If you check out her FAQ page from the same site it actually answers most of your questions, see below
"I thought this diet was attempting to reverse engineer a cat's natural prey. There are no Vitamin E or salmon oil capsules in a mouse, so what's the deal?
Darn it, you got me.
Seriously, you're correct that this diet is an attempt to create a mouse. But because there are usually limits to what we have to work with to accomplish that, we have to find ingredients and supplements to make up for nutrients that are lost by virtue of the fact that we're not serving fresh, whole prey and are instead buying meat, processing it (i.e., cutting it up, exposing a good deal of its surface area to air), and--for the sake of convenience and sanity--storing it. And in storing or freezing anything, you're going to lose some nutrients.
Remember too that even if you're buying a whole chicken carcass, you're still not serving a truly WHOLE carcass. The brains and eyes of a cat's prey, for example, supply a perfectly balanced ratio of Essential Fatty Acids
. Because most people aren't going be serving brains and eyes (unless you've stumbled onto an awfully resourceful and accommodating butcher), we need to do the best we can to make up for it and, hence, the salmon oil.
The Vitamin E is there to slow down oxidation of the meat which inevitably occurs once it's cut up or ground. Psyllium supplies soluble and insoluble fiber, such as might be found partly digested and in small amounts in the stomach of a cat's prey, without adding carbohydrates. Extra Taurine is there to make up for what may get lost as a result of prolonged storage or freezing of muscle or organ meat. The Winn Feline Foundation conducted an important study of raw rabbit diets for cats and learned that despite the high levels of Taurine in rabbit meat, cats fed this diet suffered from serious Taurine deficiencies.

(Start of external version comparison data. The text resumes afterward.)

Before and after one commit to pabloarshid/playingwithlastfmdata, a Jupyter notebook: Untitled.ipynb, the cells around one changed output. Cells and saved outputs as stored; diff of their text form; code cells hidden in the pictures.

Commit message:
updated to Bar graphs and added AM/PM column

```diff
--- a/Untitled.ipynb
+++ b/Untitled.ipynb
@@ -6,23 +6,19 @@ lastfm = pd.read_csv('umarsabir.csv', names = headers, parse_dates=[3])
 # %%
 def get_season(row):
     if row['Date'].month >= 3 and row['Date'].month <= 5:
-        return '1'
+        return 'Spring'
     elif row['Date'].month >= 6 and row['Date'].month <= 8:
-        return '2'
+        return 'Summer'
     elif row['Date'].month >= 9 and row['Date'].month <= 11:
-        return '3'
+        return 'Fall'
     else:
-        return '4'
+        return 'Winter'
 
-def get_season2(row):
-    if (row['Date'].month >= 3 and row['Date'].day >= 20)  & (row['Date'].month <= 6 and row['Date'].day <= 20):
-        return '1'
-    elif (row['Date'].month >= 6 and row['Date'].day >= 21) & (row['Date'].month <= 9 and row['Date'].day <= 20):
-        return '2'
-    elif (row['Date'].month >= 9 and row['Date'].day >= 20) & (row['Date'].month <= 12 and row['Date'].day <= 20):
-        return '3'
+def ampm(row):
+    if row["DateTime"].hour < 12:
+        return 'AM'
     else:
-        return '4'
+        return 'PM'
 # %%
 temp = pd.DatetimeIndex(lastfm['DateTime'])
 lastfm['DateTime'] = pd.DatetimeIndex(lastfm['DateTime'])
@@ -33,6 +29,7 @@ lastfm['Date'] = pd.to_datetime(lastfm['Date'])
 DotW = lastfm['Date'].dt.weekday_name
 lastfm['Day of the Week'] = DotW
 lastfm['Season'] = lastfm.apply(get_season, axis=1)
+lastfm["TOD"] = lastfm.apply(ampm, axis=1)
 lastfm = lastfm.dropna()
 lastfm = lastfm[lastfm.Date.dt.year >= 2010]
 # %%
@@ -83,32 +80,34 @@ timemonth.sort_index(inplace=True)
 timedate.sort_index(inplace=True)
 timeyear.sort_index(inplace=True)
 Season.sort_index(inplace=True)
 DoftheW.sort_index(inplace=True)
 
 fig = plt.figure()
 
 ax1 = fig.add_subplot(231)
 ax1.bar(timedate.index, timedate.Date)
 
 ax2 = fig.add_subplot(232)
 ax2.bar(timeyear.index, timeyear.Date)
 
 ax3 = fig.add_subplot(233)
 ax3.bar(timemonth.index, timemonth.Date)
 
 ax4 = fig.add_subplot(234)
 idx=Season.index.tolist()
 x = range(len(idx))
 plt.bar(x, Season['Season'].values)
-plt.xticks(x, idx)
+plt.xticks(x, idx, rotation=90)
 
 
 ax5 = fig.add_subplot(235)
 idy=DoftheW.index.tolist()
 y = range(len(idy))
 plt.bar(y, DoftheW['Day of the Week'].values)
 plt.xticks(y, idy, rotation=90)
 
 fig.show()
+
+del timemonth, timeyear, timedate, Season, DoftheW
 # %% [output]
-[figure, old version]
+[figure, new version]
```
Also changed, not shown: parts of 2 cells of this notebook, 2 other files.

The study posited that it was possible that the bacteria in the carcass of ground rabbits or in the intestines of the cat broke down some of the Taurine. Whatever the reason, because Taurine is such a critical amino acid for cats--both for their digestion as well as their heart function--adding extra to a cat's raw diet is very wise.
Taurine is absolutely essential when it comes to steering clear of heart muscle failure in cats (dilated cardiomyopathy), and is also important in preventing feline central retinal degeneration which can cause blindness in cats.
Finally, commercially raised meats are simply not as high in many of the nutrients of free-range, naturally-raised animals that are fed a truly species-appropriate diet.
Similarly, egg yolks are added to the recipe that I use because they supply such a truly "perfect protein" and are a very nice polish to the diet, particularly if that diet is prepared using something other than perfectly fresh, species-appropriate-fed meat.
Obviously, feeding live mice, other rodents, or small birds that came from their natural environment is by far the best food for our carnivores. Since most of us aren't going to feed live, fresh prey, we are left in our kitchens to reverse engineer what they would get in that environment."
faqs - cat nutrition
The only thing not addressed is the b vitamins. But from what I understand from HUMAN nutrition (so take it with a grain of salt) You cannot overdose on B vitamins because they are water soluble and are also somewhat delicate. So it is basically insurance in case the grinding mixing freezing etc destroys alot of them. Look at most energy drinks for people and they have like 1000% percent your daily intake requirement for B vitamins in them because they are energizing.
I make some ground for my cats with this recipe and I don't use the multiglandular I add my own kidney and I stopped adding psyllium with no issues.